How many times have you asked yourself that question before leaving the house, or worse, when returning home? How many times a day do those of you in your 30s or 40s forget what you were going to say, or find yourself grasping for a word you know but can't quite pluck off the tip of your tongue?
Martha Weinman Lear ponders these and other troubling memory issues in her new book Where Did I Leave My Glasses? The What, When, and Why of Normal Memory Loss (Wellness Central, 245 pages, $22.99).
Baby boomers — many of whom are caring for parents with Alzheimer's and other types of dementia — are especially worried about their forgetfulness. Lear's research brings on some good news: It's all very normal and there are ways to combat it. Here's a few examples of normal memory loss and worrisome behavior:
Normal: You often misplace things. Worrisome: You constantly misplace things and may blame other people.
Normal: You forget what the social plans are and ask, "What did you say we are doing tonight?" Worrisome: A half-hour later, you ask again.
Normal: Occasionally you forget where you parked the car. Worrisome: You often forget where you parked the car and sometimes forget a familiar route.

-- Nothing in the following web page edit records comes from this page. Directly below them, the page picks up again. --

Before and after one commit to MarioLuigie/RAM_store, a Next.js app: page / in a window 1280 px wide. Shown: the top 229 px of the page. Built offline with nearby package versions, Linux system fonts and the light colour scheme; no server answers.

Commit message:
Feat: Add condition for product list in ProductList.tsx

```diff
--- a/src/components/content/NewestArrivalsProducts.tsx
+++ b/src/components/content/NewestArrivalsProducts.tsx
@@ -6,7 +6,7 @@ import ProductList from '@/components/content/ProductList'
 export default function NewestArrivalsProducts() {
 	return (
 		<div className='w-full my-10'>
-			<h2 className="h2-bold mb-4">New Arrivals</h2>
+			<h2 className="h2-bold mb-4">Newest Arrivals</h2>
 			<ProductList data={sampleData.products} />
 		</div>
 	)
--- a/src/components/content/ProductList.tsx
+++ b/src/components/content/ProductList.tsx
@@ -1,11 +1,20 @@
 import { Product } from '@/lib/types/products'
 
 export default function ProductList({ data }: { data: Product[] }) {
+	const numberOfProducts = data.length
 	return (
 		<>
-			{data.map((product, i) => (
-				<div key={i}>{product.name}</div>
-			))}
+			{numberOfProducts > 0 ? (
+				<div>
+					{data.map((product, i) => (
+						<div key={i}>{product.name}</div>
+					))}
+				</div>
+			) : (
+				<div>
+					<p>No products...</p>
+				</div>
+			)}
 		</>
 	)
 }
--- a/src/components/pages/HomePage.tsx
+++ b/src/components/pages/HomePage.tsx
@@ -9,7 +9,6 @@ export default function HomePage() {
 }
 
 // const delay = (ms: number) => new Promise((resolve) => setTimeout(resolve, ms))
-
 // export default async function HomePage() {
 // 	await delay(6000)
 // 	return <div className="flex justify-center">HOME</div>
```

Lear's research included talking to doctors, scientists, psychologists and plain ordinary folks like you and me, and she writes in plain English and with plenty of humor. Anyone worried about their "senior moments" will feel better after reading even one chapter.